There have been further rocket attacks by rebels across the Syrian border on the Hizballah supporting Hermel area. And rebels have issued a number of blood-curdling threats against Hizballah. In one video, commanders and fighters of Aleppo’s Tawhid Brigade threatened to ‘target the locations’ of Hizballah everwhere, in response to the party’s engagement in Syria.
The Tawhid commander further warned that unless the Beirut government restrained Hezbollah, the rebels ‘will have to move the battle to Lebanon,’ and said that ‘“Our developed rockets will then target Beirut’s southern suburb and beyond… and I will give directions to the revolutionary in Syria to attack the gangs of Hezbollah in all Shiite village.”

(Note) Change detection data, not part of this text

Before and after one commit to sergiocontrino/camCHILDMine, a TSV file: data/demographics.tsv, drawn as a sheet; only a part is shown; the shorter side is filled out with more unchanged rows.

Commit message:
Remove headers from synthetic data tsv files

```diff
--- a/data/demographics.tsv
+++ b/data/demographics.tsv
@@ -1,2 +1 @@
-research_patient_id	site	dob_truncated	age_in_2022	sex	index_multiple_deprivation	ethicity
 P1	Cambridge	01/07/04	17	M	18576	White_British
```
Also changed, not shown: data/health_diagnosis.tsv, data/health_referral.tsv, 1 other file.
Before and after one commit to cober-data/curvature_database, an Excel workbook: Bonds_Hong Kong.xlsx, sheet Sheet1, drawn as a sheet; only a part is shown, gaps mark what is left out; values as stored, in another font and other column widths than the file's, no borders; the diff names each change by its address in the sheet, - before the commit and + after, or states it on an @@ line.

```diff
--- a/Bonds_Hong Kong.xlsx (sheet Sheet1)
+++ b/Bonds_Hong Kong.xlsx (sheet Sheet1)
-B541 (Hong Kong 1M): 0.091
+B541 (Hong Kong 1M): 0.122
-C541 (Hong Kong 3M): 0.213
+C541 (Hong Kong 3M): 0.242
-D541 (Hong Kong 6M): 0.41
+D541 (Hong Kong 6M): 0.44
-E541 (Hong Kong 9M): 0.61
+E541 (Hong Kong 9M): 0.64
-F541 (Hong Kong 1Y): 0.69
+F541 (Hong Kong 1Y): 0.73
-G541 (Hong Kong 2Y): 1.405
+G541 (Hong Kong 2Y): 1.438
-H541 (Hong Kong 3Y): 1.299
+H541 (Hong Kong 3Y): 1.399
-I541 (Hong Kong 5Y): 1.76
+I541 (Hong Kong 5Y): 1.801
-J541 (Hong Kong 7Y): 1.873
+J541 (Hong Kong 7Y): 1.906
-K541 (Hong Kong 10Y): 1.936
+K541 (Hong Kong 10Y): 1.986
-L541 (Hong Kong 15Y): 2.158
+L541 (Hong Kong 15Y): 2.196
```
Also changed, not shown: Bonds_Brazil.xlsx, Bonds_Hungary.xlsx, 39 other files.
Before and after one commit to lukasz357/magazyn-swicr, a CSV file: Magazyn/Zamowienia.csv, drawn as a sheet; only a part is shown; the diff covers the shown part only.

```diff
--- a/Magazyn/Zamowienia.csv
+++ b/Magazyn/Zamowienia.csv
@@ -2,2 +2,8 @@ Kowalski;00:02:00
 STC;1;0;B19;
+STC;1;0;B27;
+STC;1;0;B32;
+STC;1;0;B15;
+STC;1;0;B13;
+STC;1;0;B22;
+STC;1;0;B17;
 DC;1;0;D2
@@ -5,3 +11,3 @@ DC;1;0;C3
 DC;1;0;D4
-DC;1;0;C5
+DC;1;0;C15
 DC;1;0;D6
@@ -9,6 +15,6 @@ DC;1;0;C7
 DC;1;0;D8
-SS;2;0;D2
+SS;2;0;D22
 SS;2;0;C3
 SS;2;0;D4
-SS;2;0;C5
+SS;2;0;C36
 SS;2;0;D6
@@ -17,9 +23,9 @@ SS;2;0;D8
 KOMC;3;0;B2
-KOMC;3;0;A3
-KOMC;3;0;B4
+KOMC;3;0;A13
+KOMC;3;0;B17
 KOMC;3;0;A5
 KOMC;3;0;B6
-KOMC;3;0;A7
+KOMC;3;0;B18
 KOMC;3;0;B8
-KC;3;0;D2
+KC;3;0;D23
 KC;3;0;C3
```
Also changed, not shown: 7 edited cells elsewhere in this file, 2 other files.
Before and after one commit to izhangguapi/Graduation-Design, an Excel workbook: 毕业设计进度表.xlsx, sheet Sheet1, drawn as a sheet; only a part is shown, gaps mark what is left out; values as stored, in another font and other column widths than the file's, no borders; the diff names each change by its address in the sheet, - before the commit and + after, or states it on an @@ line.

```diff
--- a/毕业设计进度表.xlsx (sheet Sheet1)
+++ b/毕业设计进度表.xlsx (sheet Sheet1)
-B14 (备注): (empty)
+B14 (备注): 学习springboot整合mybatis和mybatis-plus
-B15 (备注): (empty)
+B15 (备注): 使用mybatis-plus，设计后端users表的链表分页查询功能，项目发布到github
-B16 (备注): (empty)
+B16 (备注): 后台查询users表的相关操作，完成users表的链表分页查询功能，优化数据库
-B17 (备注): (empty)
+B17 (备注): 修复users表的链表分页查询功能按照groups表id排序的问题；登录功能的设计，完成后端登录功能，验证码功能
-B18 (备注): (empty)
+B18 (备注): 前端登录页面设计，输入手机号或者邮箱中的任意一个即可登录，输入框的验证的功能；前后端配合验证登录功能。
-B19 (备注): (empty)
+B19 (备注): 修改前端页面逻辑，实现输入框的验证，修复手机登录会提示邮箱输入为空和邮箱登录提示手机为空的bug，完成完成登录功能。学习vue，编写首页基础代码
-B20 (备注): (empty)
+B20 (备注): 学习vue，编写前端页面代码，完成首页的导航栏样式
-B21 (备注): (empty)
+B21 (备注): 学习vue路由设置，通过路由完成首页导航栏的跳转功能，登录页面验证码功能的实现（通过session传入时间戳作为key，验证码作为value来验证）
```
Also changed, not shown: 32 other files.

Another group of rebels in Qusayr accused senior Hizballah commander Mustafa Badreddine of leading Hizballah forces in the city and vowed to kill him. They referred to party leader Hassan Nasarallah as ‘Hassan Nasr a-Shaytan’ (Hassan victory of Satan.)
In Sidon, too, followers of Ahmed al-Assir fought with Hizballah supporting members of the so-called ‘Resistance Brigades.’ Shotes were fired outside of the Bilal Ibn Rabah Mosque, where Assir is the Imam.
What all this adds up to is that the sectarian balance of power in Lebanon is ripe for shifting as a result of the emergence of the Sunni insurgency in Syria. Hizballah chose or was instructed by its Iranian patron to go all in to help save their ally in Damascus. As a result, Lebanon is now being drawn inexorably closer to the flames of the Syrian civil war. The explosions in the Shiyah district may well be remembered as the decisive opening shots to renewed civil strife in Lebanon.